* [RECORD EXTRACTS]:
* * * * * * * * *

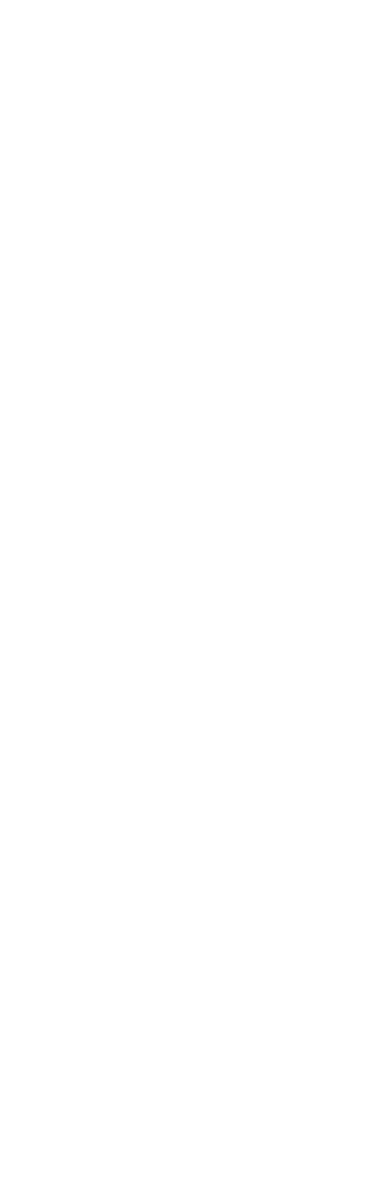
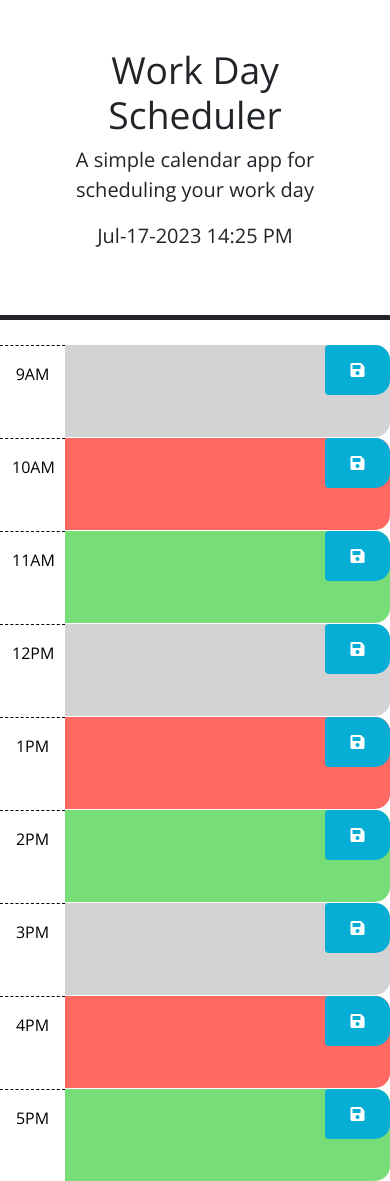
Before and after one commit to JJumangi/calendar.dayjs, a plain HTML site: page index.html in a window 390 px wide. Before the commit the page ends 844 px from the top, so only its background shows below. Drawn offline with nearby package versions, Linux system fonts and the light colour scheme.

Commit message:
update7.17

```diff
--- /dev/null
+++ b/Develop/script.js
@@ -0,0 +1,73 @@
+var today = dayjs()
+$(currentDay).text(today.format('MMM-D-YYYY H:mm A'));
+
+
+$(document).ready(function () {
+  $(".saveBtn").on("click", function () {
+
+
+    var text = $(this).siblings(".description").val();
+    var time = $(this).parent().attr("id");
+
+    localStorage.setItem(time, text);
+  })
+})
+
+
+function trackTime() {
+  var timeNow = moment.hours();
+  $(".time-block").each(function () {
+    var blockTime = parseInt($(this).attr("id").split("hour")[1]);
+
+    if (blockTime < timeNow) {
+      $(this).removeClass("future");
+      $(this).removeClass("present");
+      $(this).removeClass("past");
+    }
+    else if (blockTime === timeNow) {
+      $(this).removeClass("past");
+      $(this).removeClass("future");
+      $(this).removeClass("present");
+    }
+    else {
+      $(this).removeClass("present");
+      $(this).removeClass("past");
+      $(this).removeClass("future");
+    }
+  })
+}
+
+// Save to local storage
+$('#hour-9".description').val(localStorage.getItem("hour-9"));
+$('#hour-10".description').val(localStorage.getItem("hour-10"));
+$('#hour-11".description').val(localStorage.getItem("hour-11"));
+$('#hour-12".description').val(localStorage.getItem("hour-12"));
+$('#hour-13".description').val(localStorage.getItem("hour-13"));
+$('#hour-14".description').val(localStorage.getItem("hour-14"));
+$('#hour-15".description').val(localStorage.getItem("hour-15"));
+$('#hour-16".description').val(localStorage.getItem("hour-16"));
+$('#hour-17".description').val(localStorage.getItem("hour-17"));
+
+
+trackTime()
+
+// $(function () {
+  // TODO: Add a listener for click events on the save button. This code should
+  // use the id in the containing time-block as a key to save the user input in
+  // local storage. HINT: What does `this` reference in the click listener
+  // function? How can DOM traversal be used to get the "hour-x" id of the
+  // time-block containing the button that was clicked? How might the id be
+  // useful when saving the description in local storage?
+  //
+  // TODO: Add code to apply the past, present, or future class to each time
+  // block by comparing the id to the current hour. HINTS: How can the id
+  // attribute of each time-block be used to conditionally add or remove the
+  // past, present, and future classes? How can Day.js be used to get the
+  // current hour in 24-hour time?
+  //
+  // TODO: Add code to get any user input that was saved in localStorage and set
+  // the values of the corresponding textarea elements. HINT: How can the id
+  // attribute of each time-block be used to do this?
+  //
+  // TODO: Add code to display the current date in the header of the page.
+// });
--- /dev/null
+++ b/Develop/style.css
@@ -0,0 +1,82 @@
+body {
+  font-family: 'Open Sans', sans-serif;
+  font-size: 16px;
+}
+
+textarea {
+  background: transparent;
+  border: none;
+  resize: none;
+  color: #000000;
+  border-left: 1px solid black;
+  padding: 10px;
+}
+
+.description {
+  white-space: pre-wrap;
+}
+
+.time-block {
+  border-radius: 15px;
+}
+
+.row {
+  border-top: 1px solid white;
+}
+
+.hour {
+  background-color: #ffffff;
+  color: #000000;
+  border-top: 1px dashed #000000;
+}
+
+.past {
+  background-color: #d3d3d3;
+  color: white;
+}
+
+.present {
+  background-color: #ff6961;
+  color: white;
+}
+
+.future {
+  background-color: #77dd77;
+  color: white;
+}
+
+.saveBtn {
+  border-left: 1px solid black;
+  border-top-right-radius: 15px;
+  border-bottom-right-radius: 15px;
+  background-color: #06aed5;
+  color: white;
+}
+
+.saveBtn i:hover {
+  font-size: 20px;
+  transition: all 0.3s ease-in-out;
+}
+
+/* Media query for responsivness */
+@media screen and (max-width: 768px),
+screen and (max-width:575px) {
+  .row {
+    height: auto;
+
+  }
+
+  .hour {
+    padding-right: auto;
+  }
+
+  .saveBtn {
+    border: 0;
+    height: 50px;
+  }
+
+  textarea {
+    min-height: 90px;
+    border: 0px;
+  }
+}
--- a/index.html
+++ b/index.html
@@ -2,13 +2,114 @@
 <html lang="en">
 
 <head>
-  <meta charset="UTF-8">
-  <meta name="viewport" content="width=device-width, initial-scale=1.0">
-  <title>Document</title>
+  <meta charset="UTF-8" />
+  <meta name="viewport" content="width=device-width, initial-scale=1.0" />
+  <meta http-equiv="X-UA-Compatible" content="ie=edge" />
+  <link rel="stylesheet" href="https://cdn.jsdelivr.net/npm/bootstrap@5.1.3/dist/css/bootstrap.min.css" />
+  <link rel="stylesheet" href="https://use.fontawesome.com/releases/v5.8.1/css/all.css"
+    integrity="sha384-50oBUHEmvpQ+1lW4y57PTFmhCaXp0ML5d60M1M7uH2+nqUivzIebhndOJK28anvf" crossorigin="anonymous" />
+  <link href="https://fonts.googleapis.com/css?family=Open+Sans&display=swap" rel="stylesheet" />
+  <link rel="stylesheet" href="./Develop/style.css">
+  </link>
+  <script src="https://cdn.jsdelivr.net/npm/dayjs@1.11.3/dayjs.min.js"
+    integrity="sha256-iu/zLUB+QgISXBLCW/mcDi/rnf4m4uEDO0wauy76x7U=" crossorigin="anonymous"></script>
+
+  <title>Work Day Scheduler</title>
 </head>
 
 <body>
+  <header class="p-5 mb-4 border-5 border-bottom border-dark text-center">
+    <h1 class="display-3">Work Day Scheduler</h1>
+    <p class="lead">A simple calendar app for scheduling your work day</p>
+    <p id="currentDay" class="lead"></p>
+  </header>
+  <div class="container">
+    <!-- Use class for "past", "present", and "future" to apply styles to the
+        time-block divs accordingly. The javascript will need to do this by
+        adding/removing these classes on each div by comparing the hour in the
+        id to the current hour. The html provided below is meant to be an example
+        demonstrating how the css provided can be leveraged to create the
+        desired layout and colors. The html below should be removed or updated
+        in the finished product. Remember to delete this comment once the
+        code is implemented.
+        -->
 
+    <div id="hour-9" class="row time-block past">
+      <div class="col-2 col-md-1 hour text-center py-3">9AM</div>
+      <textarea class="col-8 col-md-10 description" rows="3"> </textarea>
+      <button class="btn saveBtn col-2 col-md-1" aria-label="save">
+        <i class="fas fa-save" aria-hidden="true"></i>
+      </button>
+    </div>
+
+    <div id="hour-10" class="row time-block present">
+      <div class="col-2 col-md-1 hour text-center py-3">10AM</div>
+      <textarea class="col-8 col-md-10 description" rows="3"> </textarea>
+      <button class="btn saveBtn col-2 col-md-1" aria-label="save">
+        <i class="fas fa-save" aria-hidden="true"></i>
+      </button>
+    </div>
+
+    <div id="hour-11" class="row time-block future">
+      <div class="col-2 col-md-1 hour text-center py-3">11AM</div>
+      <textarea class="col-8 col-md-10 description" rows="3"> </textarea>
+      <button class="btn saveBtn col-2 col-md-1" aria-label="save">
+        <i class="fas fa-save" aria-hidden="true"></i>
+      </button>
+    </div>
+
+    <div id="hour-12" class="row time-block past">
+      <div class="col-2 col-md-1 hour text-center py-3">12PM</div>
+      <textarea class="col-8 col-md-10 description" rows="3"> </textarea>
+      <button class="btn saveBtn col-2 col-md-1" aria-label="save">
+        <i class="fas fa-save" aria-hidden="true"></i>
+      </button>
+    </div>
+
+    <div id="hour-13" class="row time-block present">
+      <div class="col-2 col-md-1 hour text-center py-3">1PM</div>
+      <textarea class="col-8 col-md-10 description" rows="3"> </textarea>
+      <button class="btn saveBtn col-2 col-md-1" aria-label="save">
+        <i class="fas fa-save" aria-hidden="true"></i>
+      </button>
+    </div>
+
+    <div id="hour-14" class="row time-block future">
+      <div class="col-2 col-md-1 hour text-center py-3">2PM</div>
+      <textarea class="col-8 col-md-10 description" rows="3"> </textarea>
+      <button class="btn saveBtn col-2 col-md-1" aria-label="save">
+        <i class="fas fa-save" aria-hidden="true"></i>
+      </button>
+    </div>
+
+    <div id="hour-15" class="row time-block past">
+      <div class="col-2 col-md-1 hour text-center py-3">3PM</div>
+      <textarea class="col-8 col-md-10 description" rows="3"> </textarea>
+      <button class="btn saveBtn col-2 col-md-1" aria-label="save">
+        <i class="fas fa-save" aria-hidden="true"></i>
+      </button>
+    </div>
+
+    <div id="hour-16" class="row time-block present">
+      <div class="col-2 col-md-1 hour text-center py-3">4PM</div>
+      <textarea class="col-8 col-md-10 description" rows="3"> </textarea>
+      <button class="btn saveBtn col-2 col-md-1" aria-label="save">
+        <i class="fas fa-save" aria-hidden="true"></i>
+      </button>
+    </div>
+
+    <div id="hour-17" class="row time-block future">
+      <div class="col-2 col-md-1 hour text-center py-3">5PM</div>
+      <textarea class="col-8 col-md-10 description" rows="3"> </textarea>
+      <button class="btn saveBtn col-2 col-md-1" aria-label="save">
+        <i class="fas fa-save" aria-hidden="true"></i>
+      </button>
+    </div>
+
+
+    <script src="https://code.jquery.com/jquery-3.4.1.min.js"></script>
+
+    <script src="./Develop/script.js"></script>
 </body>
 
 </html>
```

* * * * * * * * *

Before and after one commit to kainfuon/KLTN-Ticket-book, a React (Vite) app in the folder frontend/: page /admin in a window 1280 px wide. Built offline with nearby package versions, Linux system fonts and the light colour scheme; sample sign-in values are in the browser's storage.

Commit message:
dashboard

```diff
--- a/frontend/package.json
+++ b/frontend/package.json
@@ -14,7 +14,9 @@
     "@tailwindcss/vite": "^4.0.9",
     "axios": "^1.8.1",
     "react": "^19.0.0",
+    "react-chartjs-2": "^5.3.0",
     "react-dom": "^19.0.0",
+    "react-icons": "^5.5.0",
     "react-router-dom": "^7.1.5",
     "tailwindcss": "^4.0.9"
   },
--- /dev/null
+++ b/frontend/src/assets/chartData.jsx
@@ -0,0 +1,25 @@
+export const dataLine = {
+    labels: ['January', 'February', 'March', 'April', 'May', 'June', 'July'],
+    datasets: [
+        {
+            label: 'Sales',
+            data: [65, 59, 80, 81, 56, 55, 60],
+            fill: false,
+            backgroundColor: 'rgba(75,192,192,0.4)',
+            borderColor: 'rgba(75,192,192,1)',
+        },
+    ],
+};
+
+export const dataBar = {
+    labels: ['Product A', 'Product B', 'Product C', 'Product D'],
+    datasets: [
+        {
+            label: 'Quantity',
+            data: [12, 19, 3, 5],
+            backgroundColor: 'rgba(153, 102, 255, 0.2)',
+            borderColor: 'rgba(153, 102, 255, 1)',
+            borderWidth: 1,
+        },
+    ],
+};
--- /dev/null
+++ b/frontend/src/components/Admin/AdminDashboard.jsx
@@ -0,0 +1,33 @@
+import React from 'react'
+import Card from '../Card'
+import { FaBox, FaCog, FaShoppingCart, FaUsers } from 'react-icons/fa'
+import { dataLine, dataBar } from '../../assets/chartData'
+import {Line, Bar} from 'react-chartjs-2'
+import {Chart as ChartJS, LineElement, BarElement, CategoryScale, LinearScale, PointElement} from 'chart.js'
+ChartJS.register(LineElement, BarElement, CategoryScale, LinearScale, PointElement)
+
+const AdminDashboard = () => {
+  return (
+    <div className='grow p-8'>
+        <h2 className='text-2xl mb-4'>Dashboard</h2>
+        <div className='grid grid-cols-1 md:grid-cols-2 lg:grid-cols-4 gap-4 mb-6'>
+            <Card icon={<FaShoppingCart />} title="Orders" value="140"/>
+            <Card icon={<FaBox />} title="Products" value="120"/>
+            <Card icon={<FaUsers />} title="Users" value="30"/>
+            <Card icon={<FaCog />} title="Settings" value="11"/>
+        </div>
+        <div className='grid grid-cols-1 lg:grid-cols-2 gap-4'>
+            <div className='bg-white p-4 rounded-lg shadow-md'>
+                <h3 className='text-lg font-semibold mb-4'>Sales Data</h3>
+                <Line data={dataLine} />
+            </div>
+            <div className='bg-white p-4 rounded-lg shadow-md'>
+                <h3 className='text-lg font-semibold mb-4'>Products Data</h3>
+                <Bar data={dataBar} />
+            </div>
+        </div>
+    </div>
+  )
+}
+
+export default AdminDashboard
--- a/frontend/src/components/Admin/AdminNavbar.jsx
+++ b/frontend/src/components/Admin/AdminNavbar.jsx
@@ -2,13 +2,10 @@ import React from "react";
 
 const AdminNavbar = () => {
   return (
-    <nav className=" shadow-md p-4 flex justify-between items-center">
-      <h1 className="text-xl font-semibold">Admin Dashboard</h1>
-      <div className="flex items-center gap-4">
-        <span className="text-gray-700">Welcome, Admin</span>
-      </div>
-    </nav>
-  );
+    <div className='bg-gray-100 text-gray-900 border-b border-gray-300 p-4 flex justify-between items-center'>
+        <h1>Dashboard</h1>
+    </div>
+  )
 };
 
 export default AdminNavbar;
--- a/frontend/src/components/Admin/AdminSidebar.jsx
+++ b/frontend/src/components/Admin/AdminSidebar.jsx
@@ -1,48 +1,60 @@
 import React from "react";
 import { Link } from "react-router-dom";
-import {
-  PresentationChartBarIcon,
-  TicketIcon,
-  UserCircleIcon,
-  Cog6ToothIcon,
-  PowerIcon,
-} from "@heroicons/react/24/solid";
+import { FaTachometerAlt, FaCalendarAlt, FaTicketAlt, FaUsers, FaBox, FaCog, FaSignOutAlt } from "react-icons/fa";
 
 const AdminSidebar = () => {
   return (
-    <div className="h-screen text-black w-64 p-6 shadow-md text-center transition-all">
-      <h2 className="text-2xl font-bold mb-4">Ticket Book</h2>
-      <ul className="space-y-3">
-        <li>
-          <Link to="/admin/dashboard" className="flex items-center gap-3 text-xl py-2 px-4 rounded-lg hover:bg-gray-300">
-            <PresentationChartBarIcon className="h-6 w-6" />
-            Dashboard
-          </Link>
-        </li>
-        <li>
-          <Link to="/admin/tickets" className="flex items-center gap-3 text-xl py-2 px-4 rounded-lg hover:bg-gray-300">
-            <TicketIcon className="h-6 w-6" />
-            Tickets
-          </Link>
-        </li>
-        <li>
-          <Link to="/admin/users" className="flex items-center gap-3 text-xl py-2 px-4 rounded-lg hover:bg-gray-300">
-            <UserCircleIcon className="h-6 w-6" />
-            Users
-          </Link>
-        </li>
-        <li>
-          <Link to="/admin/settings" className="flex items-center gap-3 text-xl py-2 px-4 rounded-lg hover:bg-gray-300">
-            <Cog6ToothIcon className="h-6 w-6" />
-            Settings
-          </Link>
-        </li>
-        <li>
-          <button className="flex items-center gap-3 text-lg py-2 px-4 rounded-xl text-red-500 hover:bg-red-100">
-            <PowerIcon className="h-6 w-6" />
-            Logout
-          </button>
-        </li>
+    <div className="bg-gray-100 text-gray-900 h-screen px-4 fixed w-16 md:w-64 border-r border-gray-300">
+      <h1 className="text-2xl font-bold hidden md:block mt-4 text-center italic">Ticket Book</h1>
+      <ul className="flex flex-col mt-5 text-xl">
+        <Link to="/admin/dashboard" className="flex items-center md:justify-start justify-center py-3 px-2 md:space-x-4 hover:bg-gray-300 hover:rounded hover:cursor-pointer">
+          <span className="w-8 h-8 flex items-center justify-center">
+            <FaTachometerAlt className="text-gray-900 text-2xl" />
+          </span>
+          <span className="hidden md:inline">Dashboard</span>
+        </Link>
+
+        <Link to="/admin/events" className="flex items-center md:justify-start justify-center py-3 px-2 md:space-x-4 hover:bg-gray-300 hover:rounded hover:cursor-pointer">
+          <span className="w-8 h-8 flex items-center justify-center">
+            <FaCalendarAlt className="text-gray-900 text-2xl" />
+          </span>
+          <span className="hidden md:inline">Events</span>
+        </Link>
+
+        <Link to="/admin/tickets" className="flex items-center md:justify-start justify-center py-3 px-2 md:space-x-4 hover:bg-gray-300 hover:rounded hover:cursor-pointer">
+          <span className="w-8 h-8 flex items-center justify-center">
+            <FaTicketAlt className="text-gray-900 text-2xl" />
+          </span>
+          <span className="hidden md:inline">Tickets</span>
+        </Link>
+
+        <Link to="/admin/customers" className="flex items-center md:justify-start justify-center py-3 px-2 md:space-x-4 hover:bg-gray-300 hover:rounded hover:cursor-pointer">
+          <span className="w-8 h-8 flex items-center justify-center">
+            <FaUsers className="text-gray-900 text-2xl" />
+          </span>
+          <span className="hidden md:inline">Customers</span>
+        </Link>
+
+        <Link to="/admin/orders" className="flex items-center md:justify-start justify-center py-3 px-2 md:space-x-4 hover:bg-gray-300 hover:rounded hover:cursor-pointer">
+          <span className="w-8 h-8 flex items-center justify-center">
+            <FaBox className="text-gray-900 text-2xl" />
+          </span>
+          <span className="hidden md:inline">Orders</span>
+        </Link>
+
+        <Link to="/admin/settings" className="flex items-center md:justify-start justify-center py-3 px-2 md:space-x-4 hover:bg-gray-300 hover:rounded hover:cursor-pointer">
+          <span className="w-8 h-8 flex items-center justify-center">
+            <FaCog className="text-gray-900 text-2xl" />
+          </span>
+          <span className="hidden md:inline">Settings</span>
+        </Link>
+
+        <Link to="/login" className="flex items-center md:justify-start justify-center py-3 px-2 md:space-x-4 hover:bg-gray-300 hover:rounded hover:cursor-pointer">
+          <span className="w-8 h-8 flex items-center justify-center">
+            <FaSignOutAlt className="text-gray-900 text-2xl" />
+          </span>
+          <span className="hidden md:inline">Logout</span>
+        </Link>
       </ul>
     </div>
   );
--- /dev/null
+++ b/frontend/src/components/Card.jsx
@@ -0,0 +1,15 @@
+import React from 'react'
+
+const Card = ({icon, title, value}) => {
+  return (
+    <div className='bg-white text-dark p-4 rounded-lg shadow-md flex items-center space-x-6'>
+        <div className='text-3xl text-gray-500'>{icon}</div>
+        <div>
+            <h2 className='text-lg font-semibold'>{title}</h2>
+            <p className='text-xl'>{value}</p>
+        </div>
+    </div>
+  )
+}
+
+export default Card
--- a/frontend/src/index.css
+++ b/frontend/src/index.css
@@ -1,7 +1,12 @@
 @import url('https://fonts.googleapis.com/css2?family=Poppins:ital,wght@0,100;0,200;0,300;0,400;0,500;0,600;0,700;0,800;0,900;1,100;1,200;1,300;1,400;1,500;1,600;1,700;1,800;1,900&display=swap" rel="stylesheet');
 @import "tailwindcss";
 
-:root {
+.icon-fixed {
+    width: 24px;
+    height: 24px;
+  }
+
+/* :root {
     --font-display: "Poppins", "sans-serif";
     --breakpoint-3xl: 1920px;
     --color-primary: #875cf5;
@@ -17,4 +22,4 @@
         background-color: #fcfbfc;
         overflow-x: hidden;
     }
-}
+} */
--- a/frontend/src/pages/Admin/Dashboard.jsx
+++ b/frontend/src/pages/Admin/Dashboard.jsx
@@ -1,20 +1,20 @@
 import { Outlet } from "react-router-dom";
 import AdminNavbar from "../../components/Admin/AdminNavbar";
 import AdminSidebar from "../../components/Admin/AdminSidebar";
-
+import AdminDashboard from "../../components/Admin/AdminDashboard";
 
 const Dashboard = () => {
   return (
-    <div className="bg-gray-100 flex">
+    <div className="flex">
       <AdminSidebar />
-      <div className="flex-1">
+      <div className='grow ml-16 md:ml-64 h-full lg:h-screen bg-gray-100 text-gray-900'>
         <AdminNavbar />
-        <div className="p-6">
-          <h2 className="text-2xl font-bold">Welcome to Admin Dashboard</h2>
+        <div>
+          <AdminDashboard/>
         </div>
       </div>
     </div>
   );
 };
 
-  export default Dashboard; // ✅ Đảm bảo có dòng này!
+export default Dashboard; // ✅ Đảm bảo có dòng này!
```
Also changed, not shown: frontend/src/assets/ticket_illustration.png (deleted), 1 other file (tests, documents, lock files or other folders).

* * * * * * * * *

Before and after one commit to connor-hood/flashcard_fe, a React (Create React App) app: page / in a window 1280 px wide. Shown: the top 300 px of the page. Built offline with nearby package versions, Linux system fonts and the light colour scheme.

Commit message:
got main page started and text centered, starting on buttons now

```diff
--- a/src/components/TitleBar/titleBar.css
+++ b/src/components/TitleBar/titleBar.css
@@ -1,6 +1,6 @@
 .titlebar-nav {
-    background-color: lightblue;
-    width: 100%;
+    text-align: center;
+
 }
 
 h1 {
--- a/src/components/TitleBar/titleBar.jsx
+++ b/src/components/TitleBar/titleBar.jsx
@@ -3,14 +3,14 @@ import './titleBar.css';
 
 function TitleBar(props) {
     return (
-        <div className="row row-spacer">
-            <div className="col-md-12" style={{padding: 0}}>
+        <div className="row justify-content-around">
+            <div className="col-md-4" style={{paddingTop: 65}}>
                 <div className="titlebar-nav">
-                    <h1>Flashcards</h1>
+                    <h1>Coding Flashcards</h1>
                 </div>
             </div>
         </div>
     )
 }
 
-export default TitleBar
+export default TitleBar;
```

* * * * * * * * *

* [EXERCISE INSTRUCTIONS]:
Among the lines above, which hold the word "Welcome"? Report each one.

* [WRITTEN ANSWER]:
-        <span className="text-gray-700">Welcome, Admin</span>
-          <h2 className="text-2xl font-bold">Welcome to Admin Dashboard</h2>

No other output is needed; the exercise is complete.